Boletus barrowsii (“White King Bolete”)

White pores age toward yellowish or light brown. Oft-bulbous pinkish buff-to-brown stem w/fine white netting at least on top.

Description

Genus: Boletus

Species: barrowsii

Common Name: “White King Bolete”

Tells: White pores age toward yellowish or light brown. Oft-bulbous pinkish buff-to-brown stem w/fine white netting at least on top.

Other Information: White, buff & light brown all over. Prefers conifers, but sometimes found under oak.

Edibility: Choice.

CHEMICAL TESTS:

  • NH4OH (Ammonia): No data.
  • KOH: No data.
  • FeSO4 (Iron Salts): Cap flesh turns gray.

Links:

National Audubon Society Field guide to Mushrooms, Gary Lincoff 0 Mushrooms of West Virginia and the Central Appalachians 0 North American Boletes 97

Got something to discuss?


Guest
Barney
10 months 17 days ago

On August 7, 2018 I found a dozen or so mushrooms which meet the published description and images of boletus barrowsii in every respect, except that there is a slight blue staining of the gills when cut. There is no staining of the stipe or the cap; these remain beautifully white.
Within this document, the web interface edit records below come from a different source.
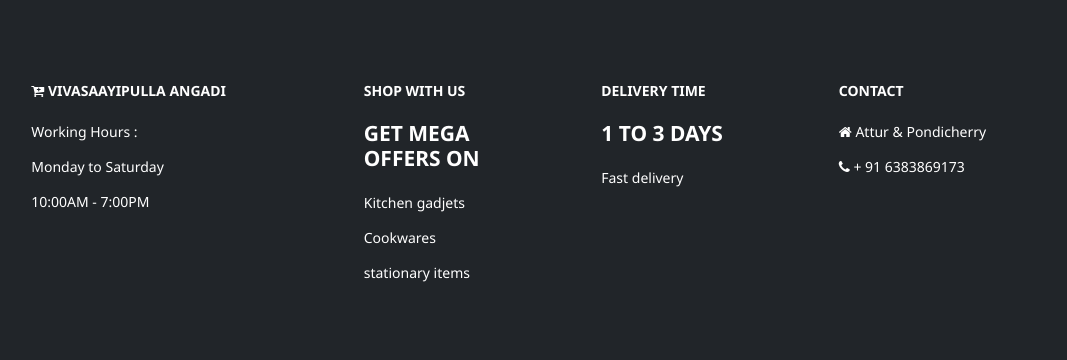
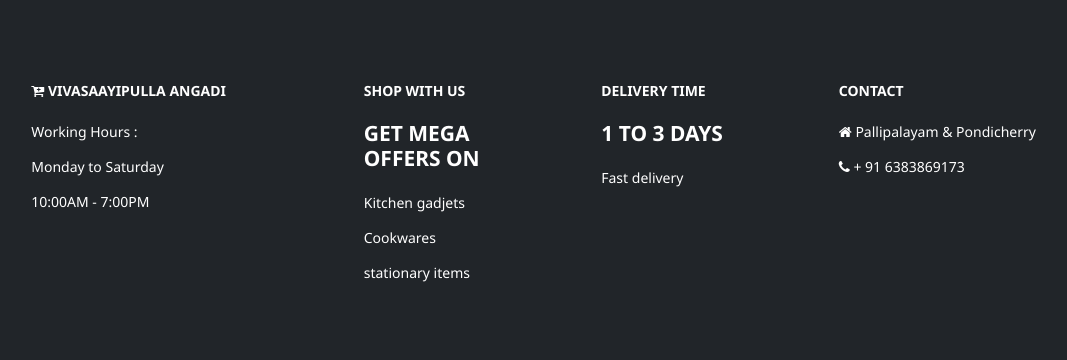
Before and after one commit to MoorthiRayadurai/onlineshop, a Django app: page /collections in a window 1280 px wide. Shown: the part 1554-1914 px from the top of the page, without its empty margins (73-1140 px from the left). Run offline with Django 5.2, Linux system fonts and the light colour scheme; data comes from the database, SQL or seed files in the repository.

Commit message:
location update

```diff
--- a/shop/E_shop/shop/templates/shop/inc/footer.html
+++ b/shop/E_shop/shop/templates/shop/inc/footer.html
@@ -45,7 +45,7 @@
 
           <div class="col-md-4 col-lg-3 col-xl-3 mx-auto mb-md-0 mb-4">
             <h6 class="text-uppercase fw-bold mb-4"> Contact</h6>
-            <p><i class="fa fa-home"></i> Attur & Pondicherry </p>
+            <p><i class="fa fa-home"></i> Pallipalayam & Pondicherry </p>
             <!-- <p><i class="fa fa-envelope"></i> vivasaayipulla@gmail.com.com</p> -->
             <p><i class="fa fa-phone"></i> + 91 6383869173</p>
             <!-- <h6 class="text-uppercase fw-bold mb-4"> Payment</h6>
```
These were found on Mt. Hood in Oregon under predominantly Douglas Fir, in mature second growth stands, at 3800 ft.

The published descriptions of b. barrowsii indicate that there is no blue staining anywhere, including in the gills

Is the no-blue-stain an absolute for b. barrowsii?
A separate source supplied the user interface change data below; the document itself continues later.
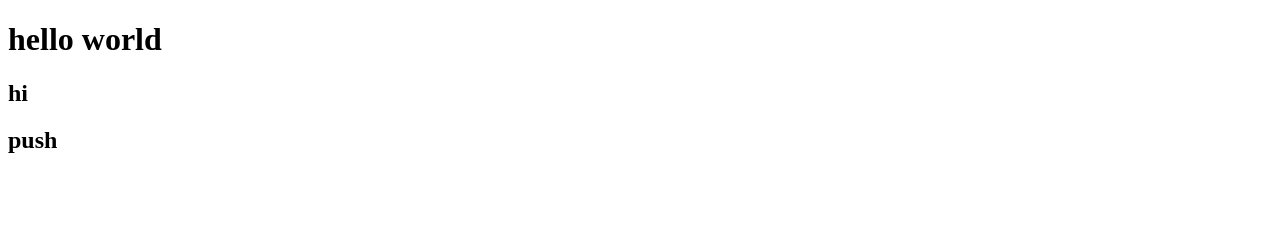
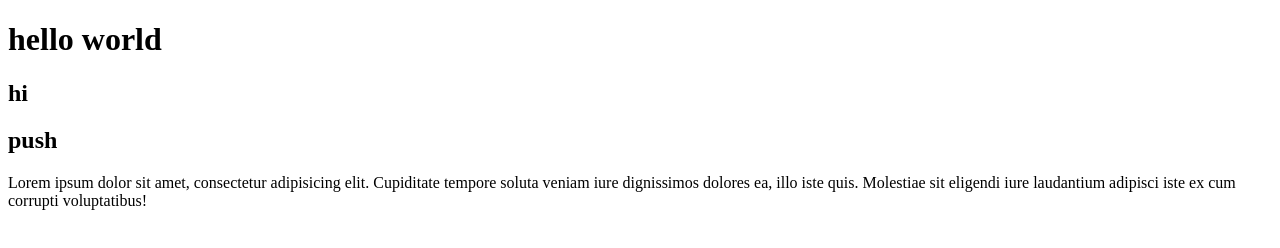
Before and after one commit to Premk34/firstclass, a plain HTML site: page index.html in a window 1280 px wide. Drawn offline with Linux system fonts and the light colour scheme.

Commit message:
branch first

```diff
--- a/index.html
+++ b/index.html
@@ -1,14 +1,20 @@
 <!DOCTYPE html>
 <html lang="en">
-<head>
-    <meta charset="UTF-8">
-    <meta http-equiv="X-UA-Compatible" content="IE=edge">
-    <meta name="viewport" content="width=device-width, initial-scale=1.0">
+  <head>
+    <meta charset="UTF-8" />
+    <meta http-equiv="X-UA-Compatible" content="IE=edge" />
+    <meta name="viewport" content="width=device-width, initial-scale=1.0" />
     <title>Document</title>
-</head>
-<body>
+  </head>
+  <body>
     <h1>hello world</h1>
     <h2>hi</h2>
     <h2>push</h2>
-</body>
+    <p>
+      Lorem ipsum dolor sit amet, consectetur adipisicing elit. Cupiditate
+      tempore soluta veniam iure dignissimos dolores ea, illo iste quis.
+      Molestiae sit eligendi iure laudantium adipisci iste ex cum corrupti
+      voluptatibus!
+    </p>
+  </body>
 </html>
```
If I don’t have barrowsii, what is it? The area produces good quantities (normally) of b. edulis-types in the fall and early winter. Many of these are blue staining and many are not. I’d estimate the relative frequency is about 50/50 in this area. I’ve concluded that the blue staining ones from that area are primarily b. badius, which I avoid eating because of its relatively bitter taste and because of the reputed (and disputed) gastro-intestinal troubles.

So……?